History of St Barnabas Church
In 1884, congregations of over 150 were meeting regularly in a room, known as the Mission Hall which was above the Co-operative shop in Park Road, but a room on the ground floor was needed and, at the instigation of the Reverend Alfred Binnie, a fund was set up to purchase an “Iron Room” to be built on the present site. By October 1885, meetings and services were being held in St Nicholas Mission Room, as it became known, on land offered by Mr Hawley.
In 1905, the land on the corner of Albion Row (now Albion Street), was bought for £311.15.0 and a licence was granted on 27th November 1905 “for the church to be used as a mission church in a working class area and for the preaching of the word of God, reading common prayers and in celebrating Holy Sacraments”. The church was renamed as St Barnabas Mission Church and the building enlarged by the addition of a sanctuary, fitted with an altar, font, lectern and a heating system.
The vicar at this time was the Reverend Rowland Forster Hanning and there were two curates. Holy Communion services were held on Sunday morning and evening with a Bible class for men and lads in the afternoon. On Mondays there was a Mothers’ Union meeting in the afternoon and a Temperance meeting in the evening. Baptisms with a short service and address and the choir practice took place on Tuesdays.

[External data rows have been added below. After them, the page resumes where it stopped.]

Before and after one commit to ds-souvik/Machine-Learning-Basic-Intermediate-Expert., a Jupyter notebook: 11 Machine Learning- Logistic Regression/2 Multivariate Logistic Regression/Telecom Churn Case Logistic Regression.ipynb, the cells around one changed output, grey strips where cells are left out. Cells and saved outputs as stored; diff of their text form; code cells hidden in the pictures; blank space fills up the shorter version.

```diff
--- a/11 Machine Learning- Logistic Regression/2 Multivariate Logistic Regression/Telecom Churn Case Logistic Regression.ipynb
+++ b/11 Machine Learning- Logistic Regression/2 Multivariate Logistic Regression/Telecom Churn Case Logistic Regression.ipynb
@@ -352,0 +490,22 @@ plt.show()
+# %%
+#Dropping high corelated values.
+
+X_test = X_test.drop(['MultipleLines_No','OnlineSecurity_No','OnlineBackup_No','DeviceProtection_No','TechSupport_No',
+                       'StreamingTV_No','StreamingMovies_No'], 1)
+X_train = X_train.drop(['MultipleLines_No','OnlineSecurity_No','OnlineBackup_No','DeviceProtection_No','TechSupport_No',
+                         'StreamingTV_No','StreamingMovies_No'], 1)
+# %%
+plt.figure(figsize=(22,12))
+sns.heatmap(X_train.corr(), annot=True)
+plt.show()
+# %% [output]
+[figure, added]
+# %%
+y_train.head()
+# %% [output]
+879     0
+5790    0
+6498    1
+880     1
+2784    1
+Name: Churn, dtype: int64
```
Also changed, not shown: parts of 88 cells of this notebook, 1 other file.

The Reverend Hanning conducted the first service of Holy Communion on Sunday 14th January 1906 and his letter in the Parish Magazine states “This is a change bringing new opportunities. I appeal, therefore, to the congregation of the mission church to make all the use they can of this opportunity of gaining God’s strength and grace through this, the greatest of the church services, and of binding themselves together into a strong body of earnest Christians by their mutual intercession at Holy Communion, if possible, twice every month.”